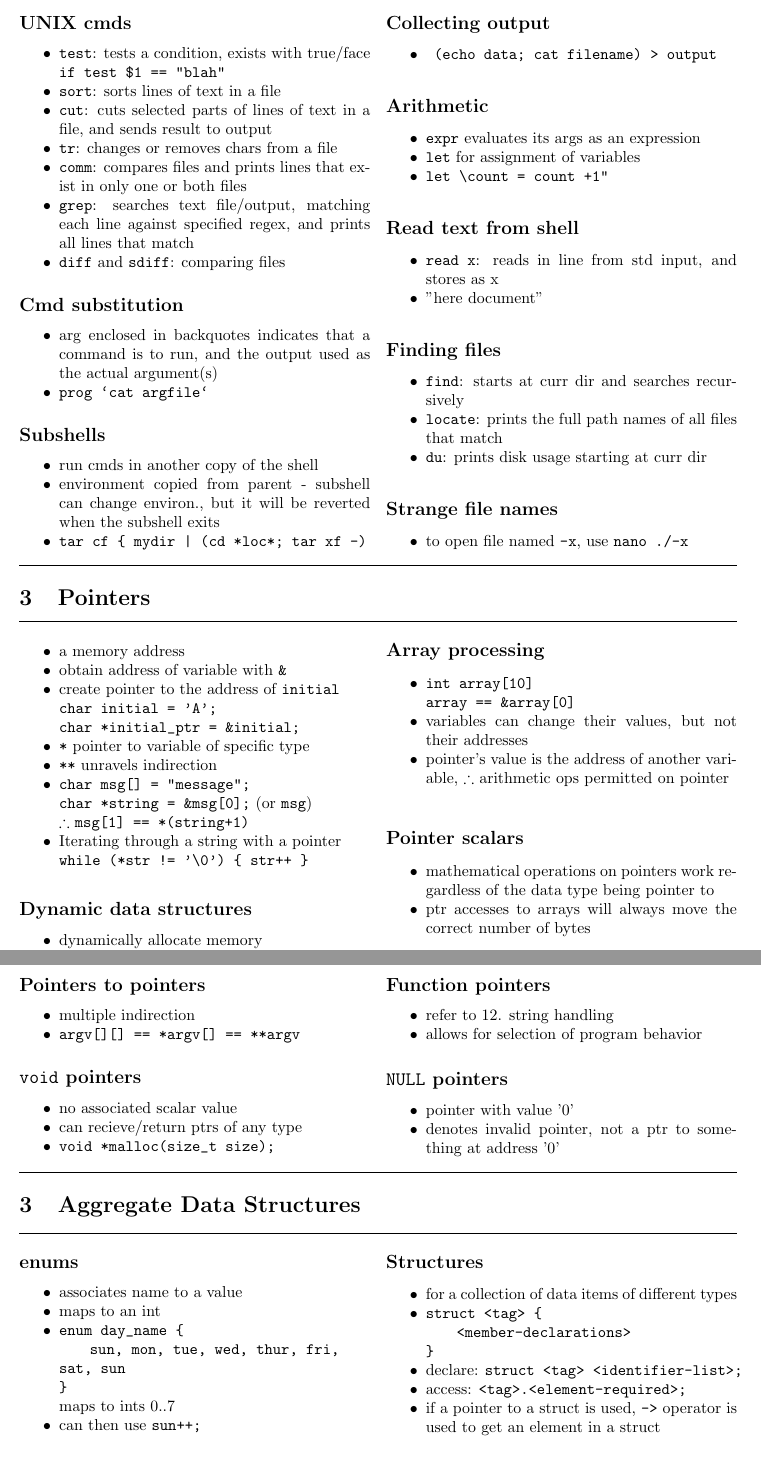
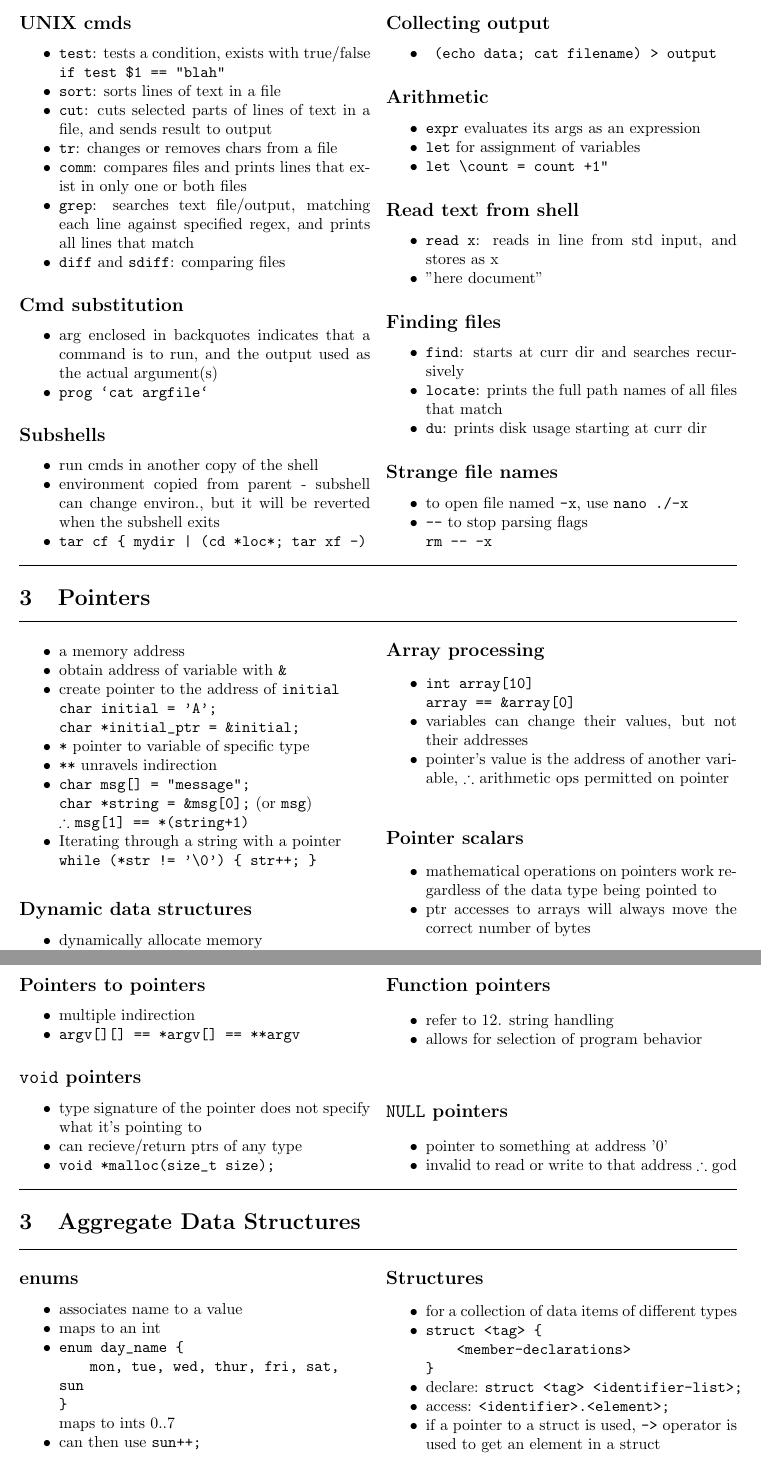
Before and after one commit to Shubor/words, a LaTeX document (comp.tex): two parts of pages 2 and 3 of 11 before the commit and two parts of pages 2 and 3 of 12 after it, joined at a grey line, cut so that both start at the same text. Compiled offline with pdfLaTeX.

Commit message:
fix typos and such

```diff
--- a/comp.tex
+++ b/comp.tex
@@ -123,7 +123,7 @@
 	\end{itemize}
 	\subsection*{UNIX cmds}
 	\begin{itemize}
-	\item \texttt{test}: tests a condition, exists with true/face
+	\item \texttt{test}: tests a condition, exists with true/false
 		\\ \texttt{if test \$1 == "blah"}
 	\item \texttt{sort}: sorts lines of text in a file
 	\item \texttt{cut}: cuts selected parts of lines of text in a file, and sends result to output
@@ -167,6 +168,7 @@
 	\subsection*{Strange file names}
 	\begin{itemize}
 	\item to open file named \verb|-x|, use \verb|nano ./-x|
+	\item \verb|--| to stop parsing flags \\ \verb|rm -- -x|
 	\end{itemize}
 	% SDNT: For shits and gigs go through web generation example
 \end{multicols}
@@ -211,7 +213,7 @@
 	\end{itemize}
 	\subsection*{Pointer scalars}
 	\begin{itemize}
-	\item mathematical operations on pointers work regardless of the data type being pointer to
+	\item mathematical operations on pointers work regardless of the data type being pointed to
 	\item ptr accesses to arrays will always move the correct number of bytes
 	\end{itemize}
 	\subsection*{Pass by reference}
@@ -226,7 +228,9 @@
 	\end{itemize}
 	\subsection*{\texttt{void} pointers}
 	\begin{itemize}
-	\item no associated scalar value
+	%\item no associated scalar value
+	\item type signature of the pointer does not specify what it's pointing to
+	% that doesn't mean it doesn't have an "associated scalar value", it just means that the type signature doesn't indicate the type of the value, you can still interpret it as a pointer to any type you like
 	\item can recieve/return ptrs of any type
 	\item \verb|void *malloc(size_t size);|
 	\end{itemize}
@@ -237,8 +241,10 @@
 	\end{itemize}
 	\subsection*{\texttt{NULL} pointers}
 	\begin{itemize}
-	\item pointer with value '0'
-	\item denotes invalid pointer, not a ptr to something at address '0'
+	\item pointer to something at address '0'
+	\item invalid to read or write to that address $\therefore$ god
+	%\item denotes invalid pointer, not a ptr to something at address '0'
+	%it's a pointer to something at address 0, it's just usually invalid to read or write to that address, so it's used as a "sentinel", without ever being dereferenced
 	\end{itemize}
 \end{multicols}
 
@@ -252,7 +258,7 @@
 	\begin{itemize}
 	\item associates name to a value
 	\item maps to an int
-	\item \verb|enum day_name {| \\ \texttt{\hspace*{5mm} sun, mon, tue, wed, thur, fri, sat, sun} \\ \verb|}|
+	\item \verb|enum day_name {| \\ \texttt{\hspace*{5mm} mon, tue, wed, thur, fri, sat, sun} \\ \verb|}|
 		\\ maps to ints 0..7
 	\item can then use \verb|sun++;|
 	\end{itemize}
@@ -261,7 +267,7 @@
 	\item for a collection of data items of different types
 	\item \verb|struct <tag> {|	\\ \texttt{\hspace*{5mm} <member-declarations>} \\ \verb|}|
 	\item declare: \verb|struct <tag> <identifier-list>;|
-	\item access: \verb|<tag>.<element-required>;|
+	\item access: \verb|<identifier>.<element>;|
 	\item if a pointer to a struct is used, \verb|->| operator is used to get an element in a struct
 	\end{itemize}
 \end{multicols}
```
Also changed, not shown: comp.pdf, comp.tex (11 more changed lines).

■ ■ ■ ■ ■

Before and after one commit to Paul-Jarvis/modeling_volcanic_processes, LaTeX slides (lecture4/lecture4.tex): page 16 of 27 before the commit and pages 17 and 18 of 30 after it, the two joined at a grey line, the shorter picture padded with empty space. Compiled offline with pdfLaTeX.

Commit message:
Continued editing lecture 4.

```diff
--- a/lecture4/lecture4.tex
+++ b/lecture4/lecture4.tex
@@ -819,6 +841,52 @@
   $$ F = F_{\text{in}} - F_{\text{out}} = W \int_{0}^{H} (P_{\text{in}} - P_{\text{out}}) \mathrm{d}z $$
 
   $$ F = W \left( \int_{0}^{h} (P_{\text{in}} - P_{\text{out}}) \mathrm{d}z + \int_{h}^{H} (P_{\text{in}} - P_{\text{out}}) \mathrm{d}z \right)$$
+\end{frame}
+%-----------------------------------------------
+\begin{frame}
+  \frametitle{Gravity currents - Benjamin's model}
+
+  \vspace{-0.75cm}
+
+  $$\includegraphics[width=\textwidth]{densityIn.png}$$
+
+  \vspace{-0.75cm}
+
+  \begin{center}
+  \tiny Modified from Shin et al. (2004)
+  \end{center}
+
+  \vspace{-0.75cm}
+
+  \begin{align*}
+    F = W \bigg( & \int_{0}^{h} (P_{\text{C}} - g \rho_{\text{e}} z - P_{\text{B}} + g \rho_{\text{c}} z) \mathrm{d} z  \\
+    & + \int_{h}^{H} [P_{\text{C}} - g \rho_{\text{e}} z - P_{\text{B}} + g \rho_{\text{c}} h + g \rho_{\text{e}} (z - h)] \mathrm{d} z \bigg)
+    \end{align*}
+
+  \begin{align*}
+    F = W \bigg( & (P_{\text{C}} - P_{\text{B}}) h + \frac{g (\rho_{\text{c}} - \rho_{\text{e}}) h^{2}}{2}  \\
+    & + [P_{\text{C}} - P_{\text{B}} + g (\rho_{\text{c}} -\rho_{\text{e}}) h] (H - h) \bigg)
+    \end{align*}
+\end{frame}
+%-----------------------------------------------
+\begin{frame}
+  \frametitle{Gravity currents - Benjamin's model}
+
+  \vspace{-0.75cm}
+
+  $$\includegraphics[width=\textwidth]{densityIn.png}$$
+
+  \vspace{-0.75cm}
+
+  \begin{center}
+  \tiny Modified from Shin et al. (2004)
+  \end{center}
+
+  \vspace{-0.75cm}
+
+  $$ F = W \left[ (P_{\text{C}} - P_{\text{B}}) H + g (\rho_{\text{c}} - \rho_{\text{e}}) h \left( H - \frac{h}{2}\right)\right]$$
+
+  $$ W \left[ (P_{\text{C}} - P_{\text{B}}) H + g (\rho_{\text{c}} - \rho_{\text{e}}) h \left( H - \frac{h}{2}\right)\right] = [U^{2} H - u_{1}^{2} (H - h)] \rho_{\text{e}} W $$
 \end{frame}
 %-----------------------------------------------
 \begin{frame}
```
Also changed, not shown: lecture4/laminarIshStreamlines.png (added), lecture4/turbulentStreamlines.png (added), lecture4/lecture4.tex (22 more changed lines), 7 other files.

■ ■ ■ ■ ■

* Problem to work on:
Copy out every line from the data above in which the word "operations" occurs.

* Solved problem:
-	\item mathematical operations on pointers work regardless of the data type being pointer to
+	\item mathematical operations on pointers work regardless of the data type being pointed to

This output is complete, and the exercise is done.